A: The first thing that you should assess is your child’s level of awareness, especially when he or she has the puck. Are they able to carry the puck comfortably with their head up? This skill is of primary importance not only to play the game effectively, but also safely, as being aware of opponents allows players to avoid unnecessary collisions.
At 12U, the hockey IQ skill is still emerging for many players, and time should be allocated to improvement in this area. That means putting players in situations where they have the puck as much as possible in conditions that incentivize the necessary behaviors (awareness, decision-making, reading the play) within drills or small-area games. As players become more comfortable with the puck, more of their perceptual system can start becoming attuned to the game environment.

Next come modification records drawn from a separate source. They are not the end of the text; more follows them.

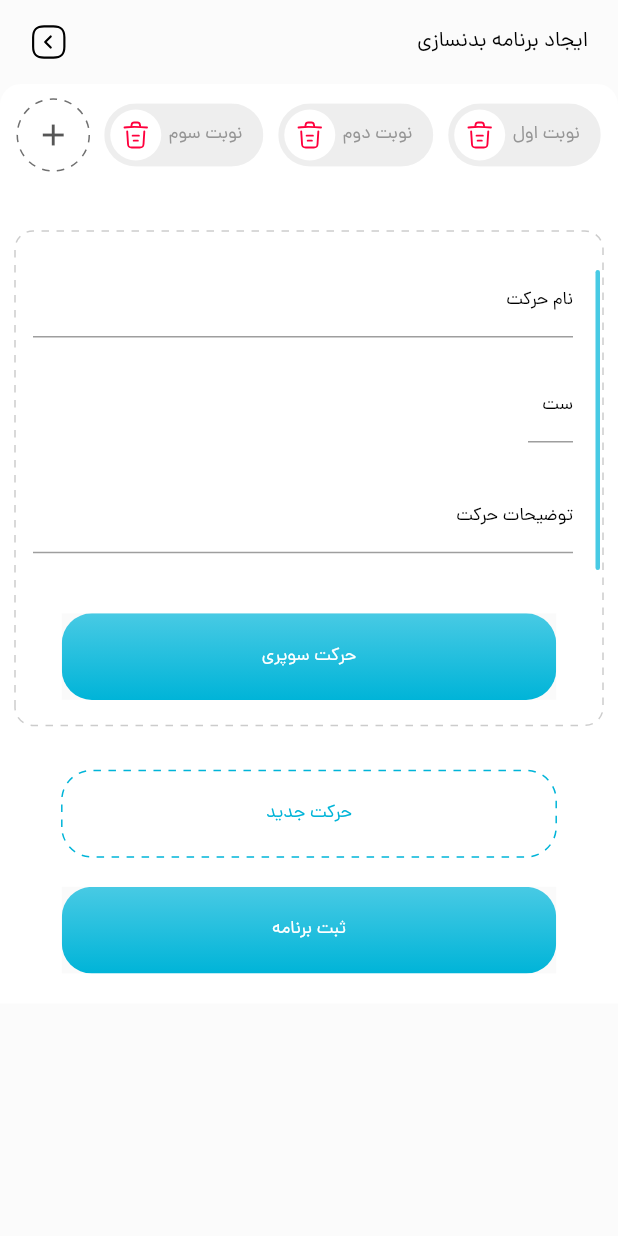
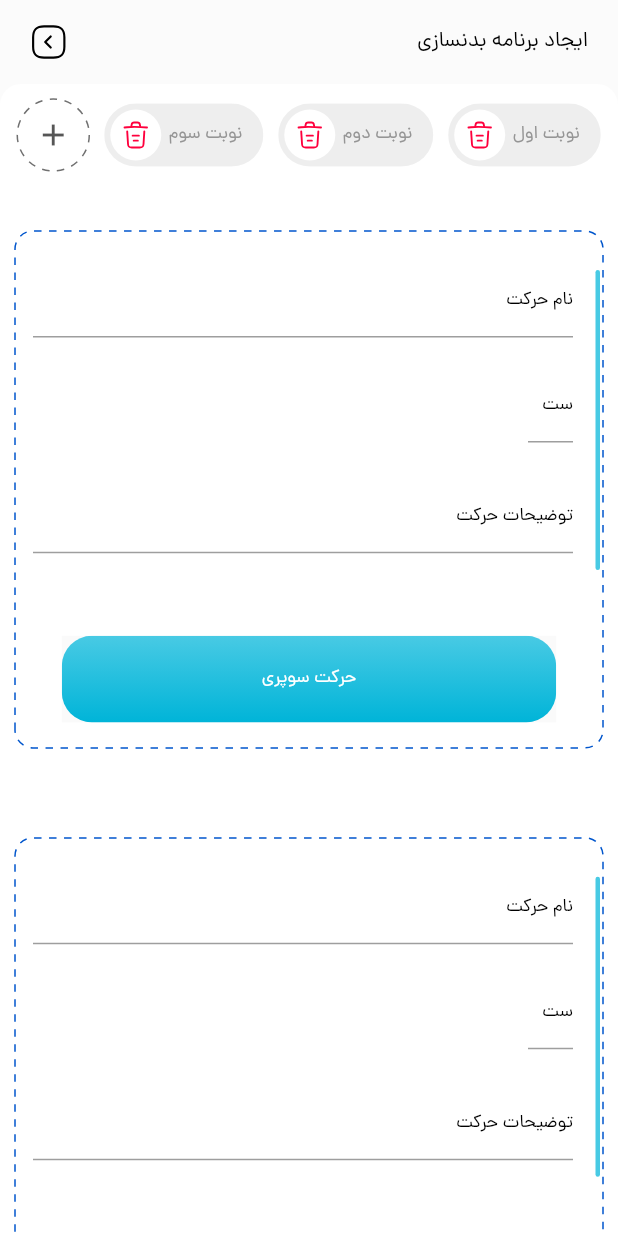
Before and after one commit to AbbasKashi69/gym_app, a Flutter app: the CreateMovement screen opened by its route, on a phone screen of 412 x 824 dp. Run offline on Flutter 3.47's test engine with Material 2 defaults, Android fonts, the phone set to English and light mode, and no system bars; drawn by our look-alikes of dotted_border; our stand-ins replace convex_bottom_bar, flutter_svg, get, percent_indicator, shared_preferences; accounts and stored records are empty.

Commit message:
add noData ,filter apprentice and change page createmovement

```diff
--- a/lib/main.dart
+++ b/lib/main.dart
@@ -31,7 +31,7 @@ class MyApp extends StatelessWidget {
         GlobalCupertinoLocalizations.delegate,
       ],
       supportedLocales: [const Locale('fa', '')],
-      initialRoute: HomePage.routeName,
+      initialRoute: CreateMovement.routeName,
       onGenerateRoute: MyRouter.onGenerateRoute,
       theme: ThemeData(fontFamily: 'IRANSans'),
     );
--- a/lib/screen/CreateMovement/create_movement_page.dart
+++ b/lib/screen/CreateMovement/create_movement_page.dart
@@ -2,6 +2,7 @@ import 'package:dotted_border/dotted_border.dart';
 import 'package:flutter/material.dart';
 import 'package:flutter_svg/svg.dart';
 import 'package:gym_app/components/constant.dart';
+import 'package:gym_app/components/no_data.dart';
 import 'package:gym_app/extensions/ext.dart';
 import 'package:gym_app/screen/CreateProgramBody/create_program_body_page.dart';
 import 'package:gym_app/screen/ListApprentice/list_Apprentice_page.dart';
@@ -77,11 +78,16 @@ class _CreateMovementState extends State<CreateMovement> {
               ),
               Column(
                 children: List.generate(
-                    listItemMovement.length, (index) => ItemMovement()),
+                    listItemMovement.length,
+                    (index) => ItemMovement(
+                          data: listItemMovement[index],
+                        )),
               ),
               GestureDetector(
                 onTap: () {
-                  listItemMovement.add(ItemMovement());
+                  listItemMovement.add({
+                    'listItemAddedSuperMovement': [ItemAddedSuperMovement()]
+                  });
                   setState(() {});
                 },
                 child: Container(
@@ -111,7 +117,10 @@ class _CreateMovementState extends State<CreateMovement> {
               Container(
                   margin: EdgeInsets.symmetric(vertical: padding * 2),
                   child: CustomeButton(
-                      sizeScreen: sizeScreen, title: 'ثبت برنامه', onTap: (){},))
+                    sizeScreen: sizeScreen,
+                    title: 'ثبت برنامه',
+                    onTap: () {},
+                  )),
             ],
           ),
         ),
@@ -120,20 +129,48 @@ class _CreateMovementState extends State<CreateMovement> {
   }
 }
 
-List<ItemMovement> listItemMovement = [
-  ItemMovement(),
-];
+String intToString(int index) {
+  switch (index) {
+    case 1:
+      return 'اول';
+    case 2:
+      return 'دوم';
+    case 3:
+      return 'سوم';
+    case 4:
+      return 'چهارم';
+    case 5:
+      return 'پنجم';
+    case 6:
+      return 'ششم';
+    case 7:
+      return 'هفتم';
+    case 8:
+      return 'هشتم';
+    case 9:
+      return 'نهم';
+    case 10:
+      return 'دهم';
+    default:
+      return 'صفرم';
+  }
+}
+
 List<ItemFilterChip> listItemFilterChip = [
   ItemFilterChip(index: 0, onChangeValue: () {}, isSelected: false),
   ItemFilterChip(index: 1, onChangeValue: () {}, isSelected: false),
   ItemFilterChip(index: 2, onChangeValue: () {}, isSelected: false),
 ];
 
-class ItemMovement extends StatelessWidget {
-  const ItemMovement({
-    Key? key,
-  }) : super(key: key);
+class ItemMovement extends StatefulWidget {
+  const ItemMovement({Key? key, required this.data}) : super(key: key);
+  final dynamic data;
 
+  @override
+  _ItemMovementState createState() => _ItemMovementState();
+}
+
+class _ItemMovementState extends State<ItemMovement> {
   @override
   Widget build(BuildContext context) {
     final Size sizeScreen = MediaQuery.of(context).size;
@@ -141,7 +178,8 @@ class ItemMovement extends StatelessWidget {
       padding: EdgeInsets.symmetric(vertical: 30, horizontal: padding),
       child: DottedBorder(
           borderType: BorderType.RRect,
-          color: parseColor('#CCCCCC'),
+          color: parseColor('#0055CC'),
+          // color:parseColor('#CCCCCC'),
           dashPattern: [5],
           radius: Radius.circular(12),
           child: ClipRRect(
@@ -154,8 +192,45 @@ class ItemMovement extends StatelessWidget {
                   Padding(
                     padding: EdgeInsets.only(left: padding),
                     child: Column(
-                      children: [
-                        Row(
+                        children: List.generate(
+                            widget.data['listItemAddedSuperMovement'].length,
+                            (index) => ItemAddedSuperMovement())),
+                  ),
+                  SizedBox(
+                    height: 20,
+                  ),
+                  Align(
+                    alignment: Alignment.center,
+                    child: CustomeButton(
+                      sizeScreen: sizeScreen,
+                      title: 'حرکت سوپری',
+                      onTap: () {
+                        setState(() {
+                          widget.data['listItemAddedSuperMovement']
+                              .add(ItemAddedSuperMovement());
+                        });
+                      },
+                    ),
+                  )
+                ],
+              ),
+            ),
+          )),
+    );
+  }
+}
+
+class ItemAddedSuperMovement extends StatelessWidget {
+  const ItemAddedSuperMovement({
+    Key? key,
+  }) : super(key: key);
+
+  @override
+  Widget build(BuildContext context) {
+    final Size sizeScreen = MediaQuery.of(context).size;
+    return Container(
+      margin: EdgeInsets.only(bottom: 15),
+      child: Row(
         children: [
           Container(
             margin: EdgeInsets.only(left: 15),
@@ -163,8 +238,7 @@ class ItemMovement extends StatelessWidget {
             decoration: BoxDecoration(
               color: parseColor('#48CAE4'),
               borderRadius: BorderRadius.vertical(
-                                    top: Radius.circular(30),
-                                    bottom: Radius.circular(30)),
+                  top: Radius.circular(30), bottom: Radius.circular(30)),
             ),
             height: 200,
           ),
@@ -177,8 +251,7 @@ class ItemMovement extends StatelessWidget {
                 child: TextField(
                   decoration: InputDecoration(
                       suffix: Padding(
-                                            padding: const EdgeInsetsDirectional
-                                                .only(end: 5),
+                          padding: const EdgeInsetsDirectional.only(end: 5),
                           child: GestureDetector(
                             onTap: () {
                               // here we should clear textfield  using textEditing controller
@@ -192,8 +265,8 @@ class ItemMovement extends StatelessWidget {
                           )),
                       hintText: 'نام حرکت',
                       hintStyle: textStyle.copyWith(
-                                            fontSize: kFontSizeText(sizeScreen,
-                                                FontSize.subTitle))),
+                          fontSize:
+                              kFontSizeText(sizeScreen, FontSize.subTitle))),
                 ),
               ),
               Container(
@@ -203,8 +276,8 @@ class ItemMovement extends StatelessWidget {
                   decoration: InputDecoration(
                       hintText: 'ست',
                       hintStyle: textStyle.copyWith(
-                                            fontSize: kFontSizeText(sizeScreen,
-                                                FontSize.subTitle))),
+                          fontSize:
+                              kFontSizeText(sizeScreen, FontSize.subTitle))),
                 ),
               ),
               Container(
@@ -212,8 +285,7 @@ class ItemMovement extends StatelessWidget {
                 child: TextField(
                   decoration: InputDecoration(
                       suffix: Padding(
-                                            padding: const EdgeInsetsDirectional
-                                                .only(end: 5),
+                          padding: const EdgeInsetsDirectional.only(end: 5),
                           child: GestureDetector(
                             onTap: () {
                               // here we should clear textfield  using textEditing controller
@@ -227,29 +299,14 @@ class ItemMovement extends StatelessWidget {
                           )),
                       hintText: 'توضیحات حرکت',
                       hintStyle: textStyle.copyWith(
-                                            fontSize: kFontSizeText(sizeScreen,
-                                                FontSize.subTitle))),
+                          fontSize:
+                              kFontSizeText(sizeScreen, FontSize.subTitle))),
                 ),
               ),
             ],
           ))
         ],
-                        )
-                      ],
       ),
-                  ),
-                  SizedBox(
-                    height: 20,
-                  ),
-                  Align(
-                    alignment: Alignment.center,
-                    child: CustomeButton(
-                        sizeScreen: sizeScreen, title: 'حرکت سوپری', onTap: (){},),
-                  )
-                ],
-              ),
-            ),
-          )),
     );
   }
 }
@@ -312,29 +369,11 @@ class _ItemFilterChipState extends State<ItemFilterChip> {
   }
 }
 
-String intToString(int index) {
-  switch (index) {
-    case 1:
-      return 'اول';
-    case 2:
-      return 'دوم';
-    case 3:
-      return 'سوم';
-    case 4:
-      return 'چهارم';
-    case 5:
-      return 'پنجم';
-    case 6:
-      return 'ششم';
-    case 7:
-      return 'هفتم';
-    case 8:
-      return 'هشتم';
-    case 9:
-      return 'نهم';
-    case 10:
-      return 'دهم';
-    default:
-      return 'صفرم';
+List listItemMovement = [
+  {
+    'listItemAddedSuperMovement': [ItemAddedSuperMovement()]
+  },
+  {
+    'listItemAddedSuperMovement': [ItemAddedSuperMovement()]
   }
-}
+];
--- a/lib/screen/subscription_page/BuySubscription.dart
+++ b/lib/screen/subscription_page/BuySubscription.dart
@@ -167,7 +167,8 @@ class _BuySubscriptionState extends State<BuySubscription> {
                   ),
                 ),
                 Expanded(
-                  child: Center(child: Text("اعتبار شما برای خرید اشتراک کافی نیست")),
+                  child: Center(
+                      child: Text("اعتبار شما برای خرید اشتراک کافی نیست")),
                 ),
                 Container(
                   height: 40,
```
Also changed, not shown: lib/components/no_data.dart (added, +32 -0 lines), lib/screen/ProgramList/filter_screen.dart (added, +158 -0 lines), lib/screen/ProgramList/program_list_page.dart (+92 -51 lines), assets/icons/noDataIcon.svg (added). Lines whose indentation alone changed are shown as unchanged.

Next, start to watch how often your child turns their head from side to side when away from the puck. This simple habit allows players to be more aware of their surroundings. Kids tend to just watch the puck and easily lose track of who else is around them and what plays might be developing. Helping players become more aware within the game environment is the foundation for building hockey sense and hockey IQ.
The author, Ken Martel, coached collegiately at Air Force and Michigan Tech while also helping guide numerous U.S. National Teams. As a player, he skated four seasons at Lake Superior State, winning an NCAA championship in 1988.
Tag(s): Q&A Articles